President Nixon opened China, President Clinton delivered welfare reform, and it may take a Democratic presidential candidate to buck that party’s history and pave the way for widespread parental choice in education. But if parents are hoping for such a conversion during the 2008 presidential campaign, they shouldn’t get their hopes up.
The leading Democratic candidates recently made a pilgrimage to the National Education Association’s annual convention, where each delivered remarks geared to win favor with the powerful union and its 3.2 million members.
All of the candidates stayed on script, highlighting their commitment to public education and strong opposition to school choice. Former Senator John Edwards told the teachers that “your agenda is basically my agenda” and “we should not drain money away from public schools through vouchers.” Not to be outdone, New Mexico Governor Bill Richardson proclaimed his strong opposition to school choice: “Let me tell you right now, vouchers are not the answer! I’ve never supported vouchers and I will not support vouchers in the future!”
Some had hoped that Illinois Senator Barak Obama might embrace school vouchers as part of his sometimes centrist-leaning campaign. Last year, he cosponsored legislation with Senator Jim DeMint to give disadvantaged high school students scholarships for post-secondary education, a modest form of school choice. But hopes that Senator Obama would go further were doused at the NEA convention when he told the delegates he was “committed to fixing our public schools instead of abandoning them and passing out vouchers.”
And no one was surprised by the comments from Senator Hillary Clinton, long a critic of school choice. Last year, she argued that school vouchers would lead to some children attending “the school of the White Supremacist” or the “school of the Jihad.” This year, she promised the NEA delegates that she would fight vouchers “with every breath in my body.”
On other issues — like higher education, housing subsidies, and food stamps — Democrats support and push for increased funding for vouchers that deliver public subsidies directly to the individual, but when it comes to K-12 education, vouchers are usually off limits.
One reason is the party’s relationship with powerful special interest groups like the National Education Association, whose members are among its most loyal contributors and volunteers.

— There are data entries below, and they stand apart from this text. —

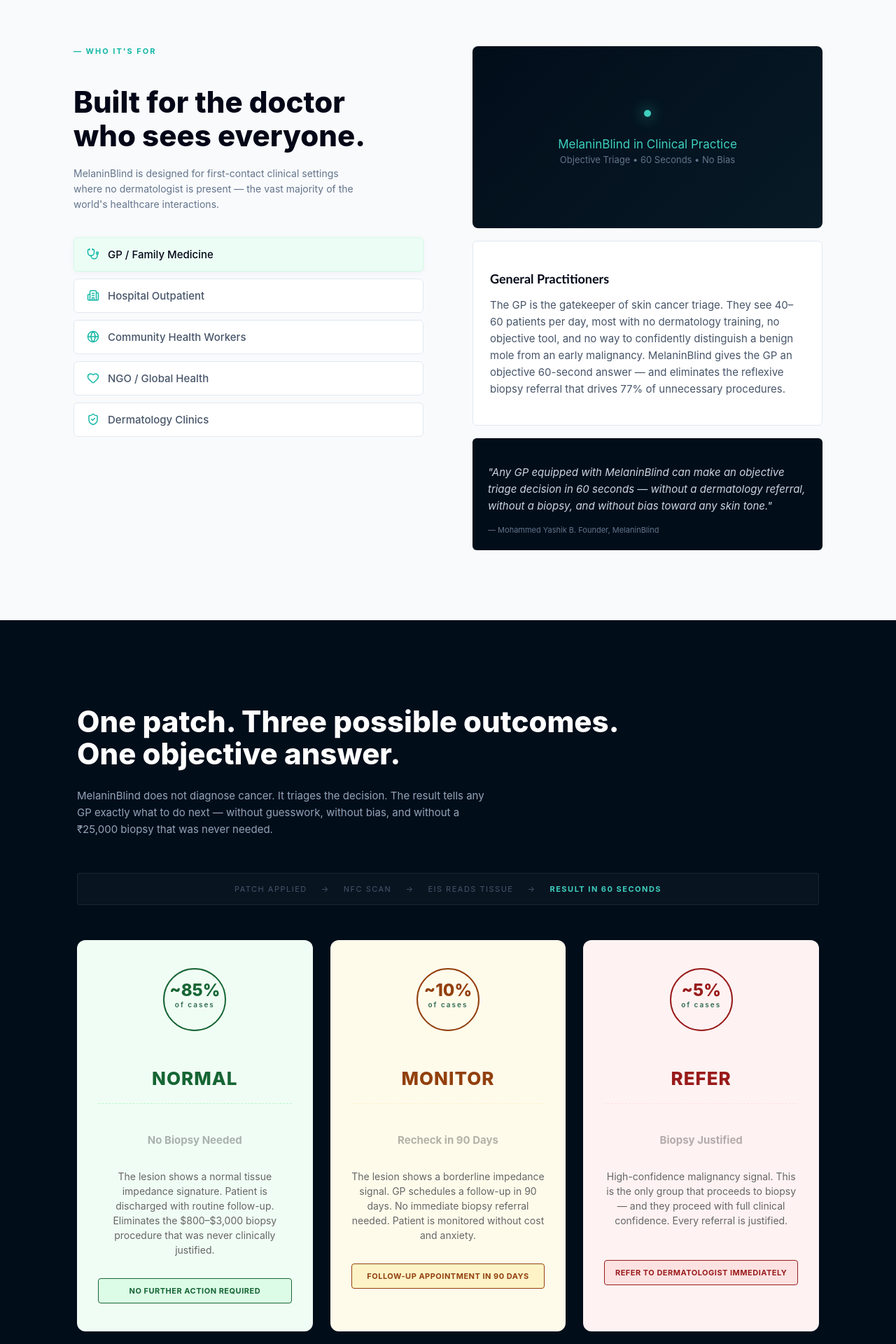
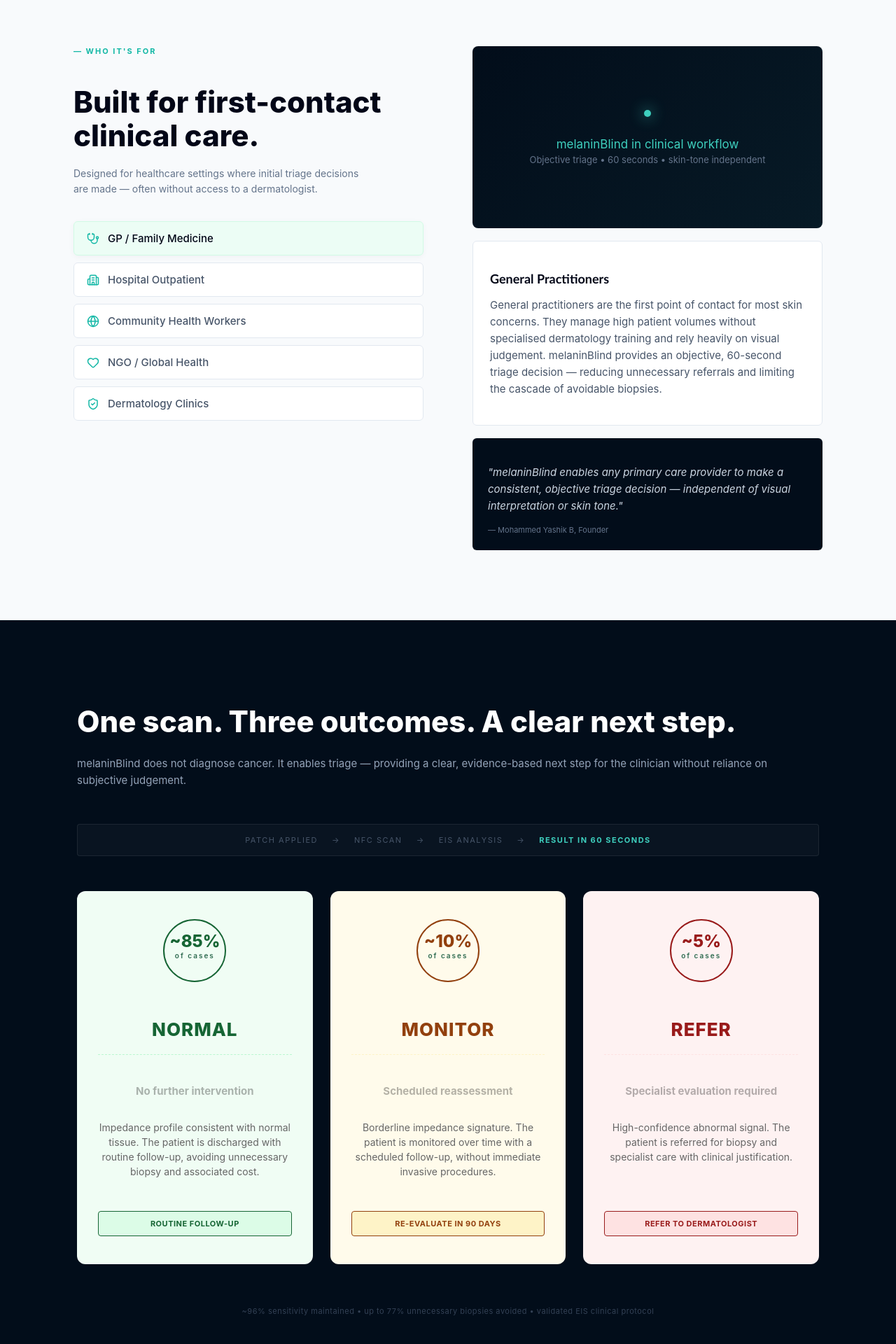
Before and after one commit to mohammedyashik/melaninBlind-V2, a React (Vite) app: page / in a window 1280 px wide. Shown: the part 6040-7960 px from the top of the page at 70% size. Built offline with nearby package versions, Linux system fonts and the light colour scheme.

Commit message:
Update Whos.jsx
who content change v1

```diff
--- a/src/components/Whos/Whos.jsx
+++ b/src/components/Whos/Whos.jsx
@@ -10,82 +10,84 @@
       name: "GP / Family Medicine",
       icon: <Stethoscope size={18}/>,
       title: "General Practitioners",
-      desc: "The GP is the gatekeeper of skin cancer triage. They see 40–60 patients per day, most with no dermatology training, no objective tool, and no way to confidently distinguish a benign mole from an early malignancy. MelaninBlind gives the GP an objective 60-second answer — and eliminates the reflexive biopsy referral that drives 77% of unnecessary procedures."
+      desc: "General practitioners are the first point of contact for most skin concerns. They manage high patient volumes without specialised dermatology training and rely heavily on visual judgement. melaninBlind provides an objective, 60-second triage decision — reducing unnecessary referrals and limiting the cascade of avoidable biopsies."
     },
     {
       name: "Hospital Outpatient",
       icon: <Building2 size={18}/>,
       title: "Hospital Outpatient Departments",
-      desc: "High-volume dermatology outpatient clinics see hundreds of patients per week with months-long wait times. A MelaninBlind patch at triage level — before the patient even reaches the dermatologist — filters the caseload intelligently and reduces the referral backlog dramatically."
+      desc: "Dermatology outpatient departments operate under significant load, with long wait times and high patient volumes. Introducing melaninBlind at triage level enables early filtering of low-risk cases — reducing backlog and allowing specialists to focus on clinically relevant patients."
     },
     {
       name: "Community Health Workers",
       icon: <Globe size={18}/>,
       title: "Community Health Workers",
-      desc: "In rural India, Africa, and Southeast Asia, the community health worker is often the only trained medical contact a person will have. MelaninBlind requires no specialist training, no electricity, and no laboratory. A health worker with an NFC smartphone and a patch can provide objective skin cancer triage anywhere on earth."
+      desc: "In many regions, community health workers are the only accessible healthcare providers. melaninBlind requires no specialist training, no external power source, and no laboratory infrastructure — enabling objective skin cancer triage in low-resource and remote environments."
     },
     {
       name: "NGO / Global Health",
       icon: <Heart size={18}/>,
       title: "NGO and Global Health Programmes",
-      desc: "WHO, MSF, USAID, and BIRAC-funded programmes operate in exactly the settings where skin cancer goes undetected. At $5 per patch, MelaninBlind is designed to work within the procurement and budget structures of global health institutions. One patch. One phone. One result. Anywhere."
+      desc: "Global health programmes operate in environments where early detection is limited by infrastructure and cost. melaninBlind is designed to integrate within these systems — enabling scalable, low-cost triage using a single patch and a standard smartphone."
     },
     {
       name: "Dermatology Clinics",
       icon: <ShieldCheck size={18}/>,
       title: "Dermatology Clinics",
-      desc: "For dermatologists who want to reduce the volume of low-risk referrals reaching their clinic, MelaninBlind provides an objective pre-screening tool that filters patients before they arrive. Only the cases that genuinely need specialist attention reach the specialist — saving time, improving outcomes, and reducing patient anxiety."
+      desc: "For dermatology practices, melaninBlind functions as a pre-screening layer — reducing low-risk referrals and improving clinical efficiency. Only patients with meaningful risk profiles proceed to specialist evaluation, improving workflow and patient outcomes."
     }
   ];
+
   const techCards = [
     {
       value: "96.6%",
-      label: "Clinical Sensitivity — International Trial",
-      desc: "Multicentre clinical trial — 5 US and 17 European sites. 1,943 evaluable lesions. Histopathology-verified on every lesion. The same EIS physics applies equally to every Fitzpatrick type.",
+      label: "Melanoma Sensitivity — Multicentre Trial",
+      desc: "Validated across multiple international clinical sites with histopathology as the reference standard. The same impedance-based principles apply consistently across all skin types.",
       source: "Malvehy et al. — British Journal of Dermatology — 2014 — PMC4257582",
       color: "teal"
     },
     {
       value: "FDA",
-      label: "Cleared Regulatory Pathway — 2012 & 2020",
-      desc: "EIS for skin cancer first cleared by the FDA in 2012. Nevisense 3.0 received an updated 510(k) in 2020 — currently active. MelaninBlind targets the identical pathway through CDSCO Class B in India.",
-      source: "FDA 510(k) K143188 — Nevisense 3.0 — SciBase AB — 2020",
+      label: "Regulatory Pathway Established",
+      desc: "Electrical impedance-based skin cancer detection received FDA clearance in 2012, with subsequent updates. melaninBlind follows an equivalent regulatory pathway, adapted for CDSCO Class B in India.",
+      source: "FDA 510(k) K143188 — Nevisense 3.0 — SciBase AB",
       color: "gold"
     },
     {
       value: "2025",
-      label: "Battery-Free EIS Patch — Peer-Reviewed",
-      desc: "A fully battery-free, NFC-powered EIS skin diagnostic patch was demonstrated and published in a peer-reviewed study in 2025. This directly validates the core hardware architecture of MelaninBlind.",
-      source: "PMC12484435 — 2025 — Peer-reviewed publication",
+      label: "Battery-Free EIS Patch — Validated",
+      desc: "Recent peer-reviewed work demonstrates fully battery-free, NFC-powered impedance diagnostics, validating the underlying hardware architecture used in melaninBlind.",
+      source: "Peer-reviewed publication — 2025",
       color: "blue"
     }
   ];
+
   const outcomes = [
     {
       percentage: "~85%",
       label: "of cases",
       status: "NORMAL",
-      subtitle: "No Biopsy Needed",
-      desc: "The lesion shows a normal tissue impedance signature. Patient is discharged with routine follow-up. Eliminates the $800–$3,000 biopsy procedure that was never clinically justified.",
-      footer: "No further action required",
+      subtitle: "No further intervention",
+      desc: "Impedance profile consistent with normal tissue. The patient is discharged with routine follow-up, avoiding unnecessary biopsy and associated cost.",
+      footer: "Routine follow-up",
       colorClass: "green"
     },
     {
       percentage: "~10%",
       label: "of cases",
       status: "MONITOR",
-      subtitle: "Recheck in 90 Days",
-      desc: "The lesion shows a borderline impedance signal. GP schedules a follow-up in 90 days. No immediate biopsy referral needed. Patient is monitored without cost and anxiety.",
-      footer: "Follow-up appointment in 90 days",
+      subtitle: "Scheduled reassessment",
+      desc: "Borderline impedance signature. The patient is monitored over time with a scheduled follow-up, without immediate invasive procedures.",
+      footer: "Re-evaluate in 90 days",
       colorClass: "yellow"
     },
     {
       percentage: "~5%",
       label: "of cases",
       status: "REFER",
-      subtitle: "Biopsy Justified",
-      desc: "High-confidence malignancy signal. This is the only group that proceeds to biopsy — and they proceed with full clinical confidence. Every referral is justified.",
-      footer: "Refer to dermatologist immediately",
+      subtitle: "Specialist evaluation required",
+      desc: "High-confidence abnormal signal. The patient is referred for biopsy and specialist care with clinical justification.",
+      footer: "Refer to dermatologist",
       colorClass: "red"
     }
   ];
@@ -98,8 +100,10 @@
           {/* LEFT SIDE: Selection Tabs */}
           <div className="who-left">
             <div className="sci-label">— WHO IT'S FOR</div>
-            <h1 className="who-title">Built for the doctor<br/>who sees everyone.</h1>
-            <p className="who-subtitle">MelaninBlind is designed for first-contact clinical settings where no dermatologist is present — the vast majority of the world's healthcare interactions.</p>
+            <h1 className="who-title">Built for first-contact clinical care.</h1>
+            <p className="who-subtitle">
+              Designed for healthcare settings where initial triage decisions are made — often without access to a dermatologist.
+            </p>
 
             <div className="tabs-list">
               {tabs.map((tab, i) => (
@@ -115,8 +119,8 @@
           <div className="who-right">
             <div className="img-placeholder">
                <div className="pattern-overlay"></div>
-               <p>MelaninBlind in Clinical Practice</p>
-               <span>Objective Triage • 60 Seconds • No Bias</span>
+               <p>melaninBlind in clinical workflow</p>
+               <span>Objective triage • 60 seconds • skin-tone independent</span>
             </div>
 
             <div className="who-detail-card">
@@ -125,22 +129,22 @@
             </div>
 
             <div className="quote-card">
-              <p>"Any GP equipped with MelaninBlind can make an objective triage decision in 60 seconds — without a dermatology referral, without a biopsy, and without bias toward any skin tone."</p>
-              <span className="quote-author">— Mohammed Yashik B. Founder, MelaninBlind</span>
+              <p>"melaninBlind enables any primary care provider to make a consistent, objective triage decision — independent of visual interpretation or skin tone."</p>
+              <span className="quote-author">— Mohammed Yashik B, Founder</span>
             </div>
           </div>
         </div>
       </div>
     </section>
+
     <section className="outcome-section">
       <div className="outcome-container">
         {/* Header Section */}
         <div className="outcome-header">
-          <h1 className="outcome-main-title">One patch. Three possible outcomes.<br />One objective answer.</h1>
+          <h1 className="outcome-main-title">One scan. Three outcomes. A clear next step.</h1>
           <p className="outcome-main-desc">
-            MelaninBlind does not diagnose cancer. It triages the decision. The result tells any <br />
-            GP exactly what to do next — without guesswork, without bias, and without a <br />
-            ₹25,000 biopsy that was never needed.
+            melaninBlind does not diagnose cancer. It enables triage — providing a clear,
+            evidence-based next step for the clinician without reliance on subjective judgement.
           </p>
         </div>
 
@@ -150,7 +154,7 @@
           <span>→</span>
           <span>NFC SCAN</span>
           <span>→</span>
-          <span>EIS READS TISSUE</span>
+          <span>EIS ANALYSIS</span>
           <span>→</span>
           <span className="active-status">RESULT IN 60 SECONDS</span>
         </div>
@@ -174,29 +178,28 @@
 
         {/* Bottom Small Text */}
         <div className="outcome-footer-meta">
-          96.6% sensitivity maintained  •  77% unnecessary biopsies eliminated  •  Nevisense clinical protocol – Malvehy et al. BJD 2014
+          ~96% sensitivity maintained • up to 77% unnecessary biopsies avoided • validated EIS clinical protocol
         </div>
       </div>
     </section>
+
     <section className="proven-tech-section">
       <div className="proven-container">
         {/* Top Header */}
         <div className="proven-label">— PROVEN TECHNOLOGY</div>
         <h1 className="proven-title">
-          We did not invent new science.<br />
-          We built a new form factor<br />
-          around proven science.
+          Established science.<br />
+          Re-engineered for accessibility.
         </h1>
         <p className="proven-subtitle">
-          The physics of EIS has been validated in peer-reviewed trials, cleared by the FDA,<br />
-          and published in leading dermatology journals. MelaninBlind engineers that<br />
-          validated science into a $2 battery-free patch.
+          Electrical impedance spectroscopy is clinically validated, peer-reviewed, and
+          regulatory-cleared. melaninBlind translates this into a low-cost, battery-free format.
         </p>
 
         {/* Feature Quote Box */}
         <div className="proven-quote-box">
           <p>
-            "The same electrical impedance physics that achieved 96.6% melanoma sensitivity in 1,943 lesions across 22 clinical sites applies <span className="highlight-text">equally to every skin tone on earth.</span> Melanin is electrically transparent. That is the entire insight."
+            "Electrical impedance enables direct measurement of tissue properties — independent of skin pigmentation. <span className="highlight-text">The signal remains consistent across all skin tones.</span>"
           </p>
         </div>
 
```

Congressional Quarterly reports that 93 percent of the NEA’s PAC contributions have gone to Democrats since 1980.
But a new organization, Democrats for Education Reform (DFER), was recently launched in hopes of transforming the party’s hostility to reforms like school choice. The group’s founders include a former D.C. city council member who supported school vouchers and a former Teach for America employee. “There are millions of kids out there who are being failed by the system, and our party is looking the other way,” explained one of the founders to Philanthropy Magazine. “It’s morally bankrupt and politically suicidal, and you can quote me on that.”
The group has avoided taking a position on school vouchers, but its Executive Director, Joe Williams, has previously written about of the need for greater parental empowerment, highlighting the success of Milwaukee’s school voucher program in his book Cheating Our Kids: How Politics and Greed Ruin Education.
DFER is currently focusing on specific reform initiatives in New Jersey and New York, and success is not out of the question. Unlike their party’s presidential contenders, Democrats at the state and local level are embracing school choice in increasing numbers.
But the group hopes to influence the national debate in the future. If it succeeds in persuading more Democrats to reject the teachers unions’ anti-school choice orthodoxy, parental choice initiatives could proliferate across the country.
One day, Americans might even see a leading Democrat presidential candidate champion the need for widespread school choice to give all families the opportunity to choose a quality school for their children. Unfortunately, it doesn’t look like 2008 will be the year.